Your assignment:
The answer should be the records below, word for word, with every image left out.

━━ Data to process

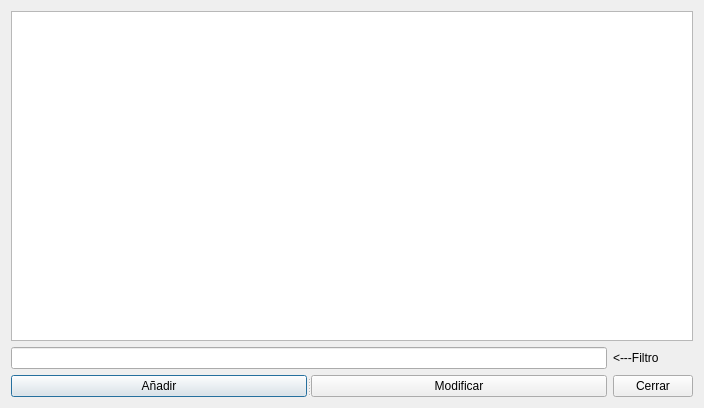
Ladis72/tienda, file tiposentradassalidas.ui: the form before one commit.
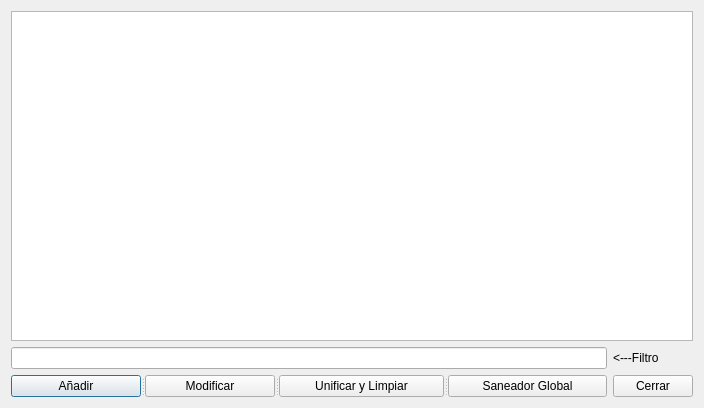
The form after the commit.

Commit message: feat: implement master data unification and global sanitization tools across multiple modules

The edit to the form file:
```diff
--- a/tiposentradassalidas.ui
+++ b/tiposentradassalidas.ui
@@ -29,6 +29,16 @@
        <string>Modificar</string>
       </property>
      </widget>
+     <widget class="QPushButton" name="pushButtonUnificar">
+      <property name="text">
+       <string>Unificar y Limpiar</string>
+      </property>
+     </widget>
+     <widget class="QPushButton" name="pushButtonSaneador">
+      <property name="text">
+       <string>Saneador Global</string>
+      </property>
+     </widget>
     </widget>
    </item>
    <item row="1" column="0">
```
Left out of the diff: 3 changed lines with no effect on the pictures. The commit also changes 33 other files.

━━━━

Result for this exercise:
Ladis72/tienda, file tiposentradassalidas.ui: the form before one commit.
The form after the commit.

Commit message: feat: implement master data unification and global sanitization tools across multiple modules

The edit to the form file:
```diff
--- a/tiposentradassalidas.ui
+++ b/tiposentradassalidas.ui
@@ -29,6 +29,16 @@
        <string>Modificar</string>
       </property>
      </widget>
+     <widget class="QPushButton" name="pushButtonUnificar">
+      <property name="text">
+       <string>Unificar y Limpiar</string>
+      </property>
+     </widget>
+     <widget class="QPushButton" name="pushButtonSaneador">
+      <property name="text">
+       <string>Saneador Global</string>
+      </property>
+     </widget>
     </widget>
    </item>
    <item row="1" column="0">
```
Left out of the diff: 3 changed lines with no effect on the pictures. The commit also changes 33 other files.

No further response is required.